In October and November, I offered tips for attorneys who are considering opening their own law firms. One of the challenges all attorneys face is client development and relations, but this is especially true for those who open their own firms.
The success of a new firm depends on building a good client base. In the early stages of a new firm, many attorneys are too concerned about signing up new clients and often ignore warning signs. While it's nice to have business, problem clients can cause more harm than good.
During your initial consultation with the potential client, pay attention to the following red flags:
1. The potential client argues with you because he/she does not agree with your legal opinion.
2. The potential client appears to listen/take legal advice from a non-lawyer friend (or family member) and values this advice over your opinion.
3. The potential client has a friend (or family member) who got $____ (fill in a large dollar amount!) for a similar case and, therefore, does not agree with your damages assessment.
4. The potential client conducts his/her own legal research on Google.
5. The potential client has gone through two or more attorneys in the current matter.
6. The potential client insults you or repeatedly questions your skill level and competence during the initial meeting.
7. The potential client wants to help with legal research (or any other task) in order to reduce legal fees.
8. The potential client talks about "getting even" with the opposing party and how he/she is "going to make them pay."
9. After the initial consultation, you discover that the potential client was not 100% truthful with you.
10. The potential client is difficult to contact and/or does not return telephone calls or e-mails.
Not all potential clients who raise one of these red flags turn out to be problem clients. However, if you notice more than one of these red flags in an initial consultation or telephone call, you should seriously weigh the risks and benefits of representing the person.
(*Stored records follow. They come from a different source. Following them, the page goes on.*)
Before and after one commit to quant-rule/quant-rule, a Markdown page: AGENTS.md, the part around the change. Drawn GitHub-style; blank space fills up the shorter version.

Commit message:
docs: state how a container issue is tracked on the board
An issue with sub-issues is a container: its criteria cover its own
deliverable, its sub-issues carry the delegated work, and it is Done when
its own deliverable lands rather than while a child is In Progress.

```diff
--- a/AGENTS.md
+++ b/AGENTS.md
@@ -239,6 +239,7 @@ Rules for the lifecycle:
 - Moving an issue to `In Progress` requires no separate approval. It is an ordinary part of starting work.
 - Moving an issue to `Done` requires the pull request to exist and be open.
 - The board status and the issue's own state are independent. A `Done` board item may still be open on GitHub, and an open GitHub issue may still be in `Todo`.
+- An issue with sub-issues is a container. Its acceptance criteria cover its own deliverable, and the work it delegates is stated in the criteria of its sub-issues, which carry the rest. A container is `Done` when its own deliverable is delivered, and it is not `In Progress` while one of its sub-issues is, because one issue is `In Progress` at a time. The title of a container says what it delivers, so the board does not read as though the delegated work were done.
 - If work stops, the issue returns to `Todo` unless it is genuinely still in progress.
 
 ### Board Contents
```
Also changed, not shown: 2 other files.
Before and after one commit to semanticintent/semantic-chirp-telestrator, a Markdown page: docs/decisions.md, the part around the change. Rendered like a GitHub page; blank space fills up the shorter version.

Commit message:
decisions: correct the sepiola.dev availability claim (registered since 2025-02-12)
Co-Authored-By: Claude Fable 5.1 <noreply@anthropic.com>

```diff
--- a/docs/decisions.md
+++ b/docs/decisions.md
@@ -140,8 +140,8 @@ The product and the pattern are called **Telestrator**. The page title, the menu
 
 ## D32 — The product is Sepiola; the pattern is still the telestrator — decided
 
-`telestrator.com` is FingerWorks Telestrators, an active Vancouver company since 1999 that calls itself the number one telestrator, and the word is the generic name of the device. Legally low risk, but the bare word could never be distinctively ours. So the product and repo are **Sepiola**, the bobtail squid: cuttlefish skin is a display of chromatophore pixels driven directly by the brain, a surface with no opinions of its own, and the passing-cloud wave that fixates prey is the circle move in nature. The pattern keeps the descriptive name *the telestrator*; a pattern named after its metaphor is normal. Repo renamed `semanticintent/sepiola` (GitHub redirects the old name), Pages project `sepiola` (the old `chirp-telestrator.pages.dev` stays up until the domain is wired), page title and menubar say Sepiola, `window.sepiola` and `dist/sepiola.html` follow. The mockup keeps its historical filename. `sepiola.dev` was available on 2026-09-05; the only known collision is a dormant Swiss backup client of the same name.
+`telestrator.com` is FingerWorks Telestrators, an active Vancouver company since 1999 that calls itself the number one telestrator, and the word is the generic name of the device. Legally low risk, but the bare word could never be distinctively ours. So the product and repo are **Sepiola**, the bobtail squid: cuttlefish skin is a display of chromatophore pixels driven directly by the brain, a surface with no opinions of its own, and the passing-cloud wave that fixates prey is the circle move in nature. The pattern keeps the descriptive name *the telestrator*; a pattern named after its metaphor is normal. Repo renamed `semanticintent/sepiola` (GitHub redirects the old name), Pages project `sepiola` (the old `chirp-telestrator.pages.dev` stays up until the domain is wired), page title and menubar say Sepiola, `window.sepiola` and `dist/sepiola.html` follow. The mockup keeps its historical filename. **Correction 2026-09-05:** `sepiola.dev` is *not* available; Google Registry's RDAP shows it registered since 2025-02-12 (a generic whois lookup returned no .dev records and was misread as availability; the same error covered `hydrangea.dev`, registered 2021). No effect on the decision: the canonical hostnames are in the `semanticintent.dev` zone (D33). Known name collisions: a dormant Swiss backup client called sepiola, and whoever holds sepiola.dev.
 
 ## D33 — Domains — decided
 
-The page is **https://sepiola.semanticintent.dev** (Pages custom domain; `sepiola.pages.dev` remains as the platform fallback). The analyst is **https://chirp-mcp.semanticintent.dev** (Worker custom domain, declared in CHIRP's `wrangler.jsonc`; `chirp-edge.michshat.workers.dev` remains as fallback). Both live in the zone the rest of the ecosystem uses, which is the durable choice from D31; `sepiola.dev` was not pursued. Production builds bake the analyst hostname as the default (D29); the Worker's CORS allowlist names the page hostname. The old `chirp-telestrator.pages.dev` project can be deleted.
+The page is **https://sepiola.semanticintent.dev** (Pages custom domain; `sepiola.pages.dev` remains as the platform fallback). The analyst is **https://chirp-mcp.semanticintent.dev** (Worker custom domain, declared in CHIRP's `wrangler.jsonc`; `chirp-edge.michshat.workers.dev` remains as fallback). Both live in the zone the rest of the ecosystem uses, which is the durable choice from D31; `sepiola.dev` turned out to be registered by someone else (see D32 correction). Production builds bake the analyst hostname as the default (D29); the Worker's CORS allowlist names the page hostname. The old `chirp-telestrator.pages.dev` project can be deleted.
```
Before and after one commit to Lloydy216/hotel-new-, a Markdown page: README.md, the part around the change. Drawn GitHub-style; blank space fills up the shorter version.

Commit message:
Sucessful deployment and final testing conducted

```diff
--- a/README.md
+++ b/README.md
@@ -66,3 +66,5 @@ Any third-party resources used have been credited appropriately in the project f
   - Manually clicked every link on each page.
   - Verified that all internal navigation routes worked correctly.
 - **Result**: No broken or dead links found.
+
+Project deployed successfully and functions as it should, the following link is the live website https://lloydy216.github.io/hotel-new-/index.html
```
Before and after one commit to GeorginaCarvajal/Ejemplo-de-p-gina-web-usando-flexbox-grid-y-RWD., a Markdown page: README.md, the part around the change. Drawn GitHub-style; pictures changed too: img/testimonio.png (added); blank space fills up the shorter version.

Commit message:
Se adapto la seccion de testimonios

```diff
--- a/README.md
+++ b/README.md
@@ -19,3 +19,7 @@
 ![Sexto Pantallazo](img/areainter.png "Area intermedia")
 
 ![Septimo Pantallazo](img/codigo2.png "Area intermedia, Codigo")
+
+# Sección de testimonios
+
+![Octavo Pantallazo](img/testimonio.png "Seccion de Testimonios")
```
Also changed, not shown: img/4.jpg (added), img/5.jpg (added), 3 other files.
Stephanie Mensing is a partner at the law firm of Wisniewski & Mensing, LLP and a member of the YLD Executive Committee. She can be reached at firstname.lastname@example.org.